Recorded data

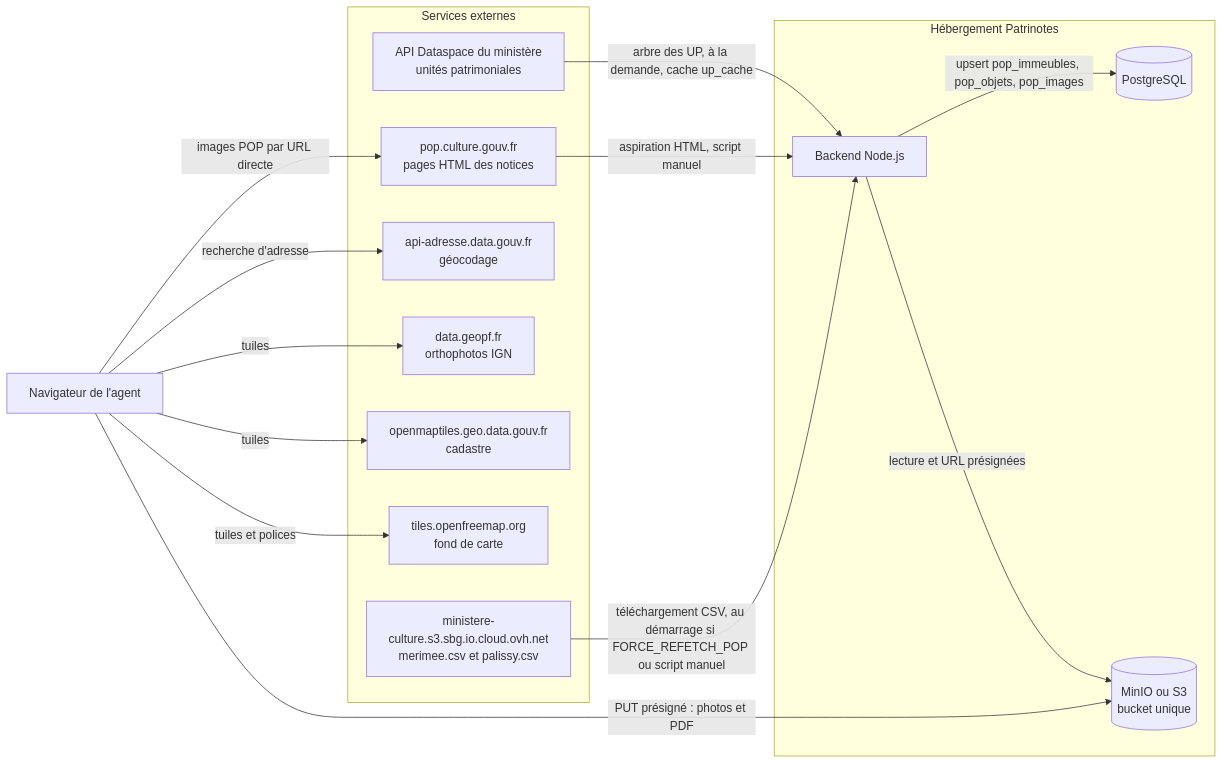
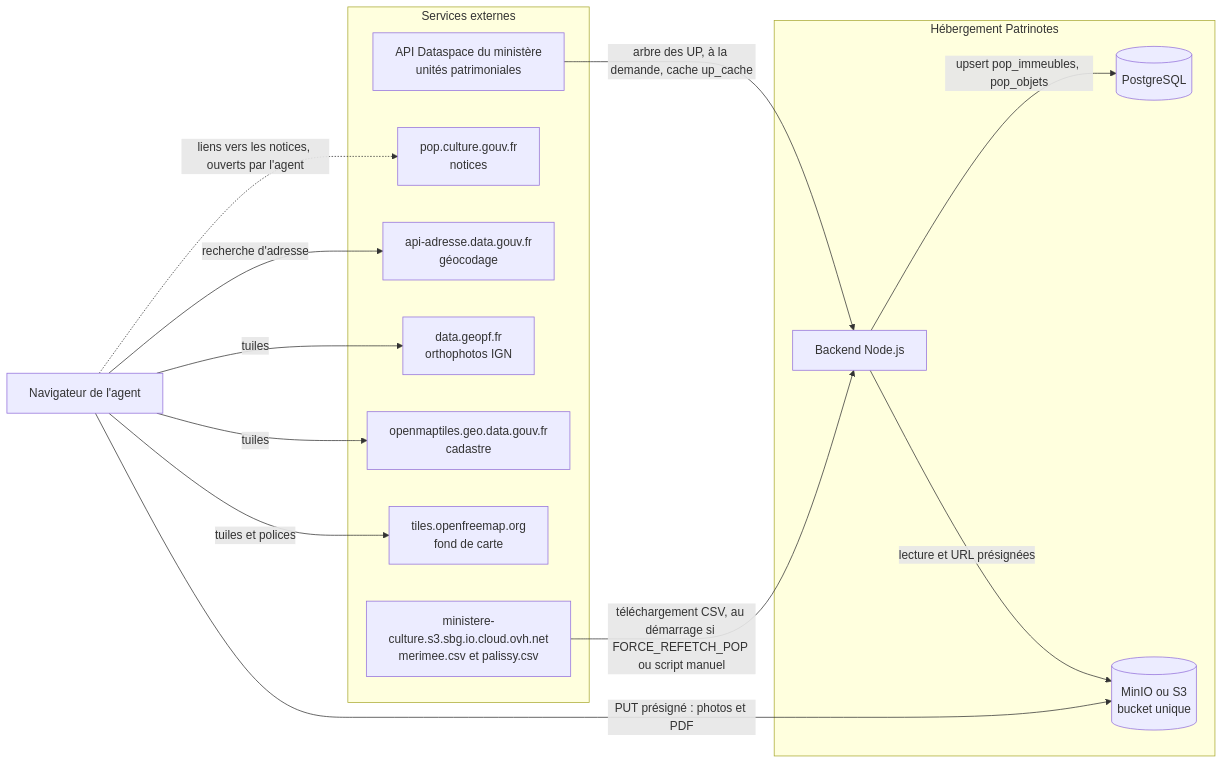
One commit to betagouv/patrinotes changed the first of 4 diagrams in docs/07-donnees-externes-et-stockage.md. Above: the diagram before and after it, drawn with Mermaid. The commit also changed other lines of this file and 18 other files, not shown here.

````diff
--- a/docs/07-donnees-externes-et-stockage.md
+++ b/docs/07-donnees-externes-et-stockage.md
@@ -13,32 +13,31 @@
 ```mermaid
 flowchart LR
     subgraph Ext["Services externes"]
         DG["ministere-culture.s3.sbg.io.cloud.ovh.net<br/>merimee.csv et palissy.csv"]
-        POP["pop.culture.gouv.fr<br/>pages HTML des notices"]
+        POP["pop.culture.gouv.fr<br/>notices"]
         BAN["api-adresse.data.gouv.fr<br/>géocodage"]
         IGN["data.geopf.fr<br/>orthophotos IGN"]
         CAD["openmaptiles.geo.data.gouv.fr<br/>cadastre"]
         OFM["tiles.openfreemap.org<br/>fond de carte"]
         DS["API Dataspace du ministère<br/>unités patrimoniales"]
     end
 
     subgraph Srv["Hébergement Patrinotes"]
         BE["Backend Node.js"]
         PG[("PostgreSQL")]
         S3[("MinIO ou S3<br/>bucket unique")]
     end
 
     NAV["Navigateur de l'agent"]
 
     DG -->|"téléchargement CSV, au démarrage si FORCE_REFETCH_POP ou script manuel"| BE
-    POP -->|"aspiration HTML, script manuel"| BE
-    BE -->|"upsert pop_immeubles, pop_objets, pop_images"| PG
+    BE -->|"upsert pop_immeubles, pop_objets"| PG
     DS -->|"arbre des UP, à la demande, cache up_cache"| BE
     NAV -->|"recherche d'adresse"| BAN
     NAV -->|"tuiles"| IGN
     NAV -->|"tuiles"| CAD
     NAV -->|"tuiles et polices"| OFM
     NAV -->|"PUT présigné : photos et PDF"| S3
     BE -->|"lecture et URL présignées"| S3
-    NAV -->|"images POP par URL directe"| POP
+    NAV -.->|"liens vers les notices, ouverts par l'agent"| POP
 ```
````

...

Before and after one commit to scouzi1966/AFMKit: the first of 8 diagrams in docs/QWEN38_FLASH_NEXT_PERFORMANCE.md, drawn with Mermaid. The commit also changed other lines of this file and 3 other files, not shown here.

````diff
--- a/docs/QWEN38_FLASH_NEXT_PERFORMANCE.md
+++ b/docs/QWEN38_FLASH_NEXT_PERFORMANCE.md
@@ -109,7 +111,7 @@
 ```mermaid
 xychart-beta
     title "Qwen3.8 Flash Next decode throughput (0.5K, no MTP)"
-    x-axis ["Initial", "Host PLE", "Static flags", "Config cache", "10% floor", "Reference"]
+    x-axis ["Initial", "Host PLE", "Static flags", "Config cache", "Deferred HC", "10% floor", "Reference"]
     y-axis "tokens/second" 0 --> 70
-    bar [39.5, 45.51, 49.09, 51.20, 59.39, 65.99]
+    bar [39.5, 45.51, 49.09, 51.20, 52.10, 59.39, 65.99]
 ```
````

#### [Activity]
Copy each line above containing the string "externes".

#### [Response for this exercise]
One commit to betagouv/patrinotes changed the first of 4 diagrams in docs/07-donnees-externes-et-stockage.md. Above: the diagram before and after it, drawn with Mermaid. The commit also changed other lines of this file and 18 other files, not shown here.
--- a/docs/07-donnees-externes-et-stockage.md
+++ b/docs/07-donnees-externes-et-stockage.md
     subgraph Ext["Services externes"]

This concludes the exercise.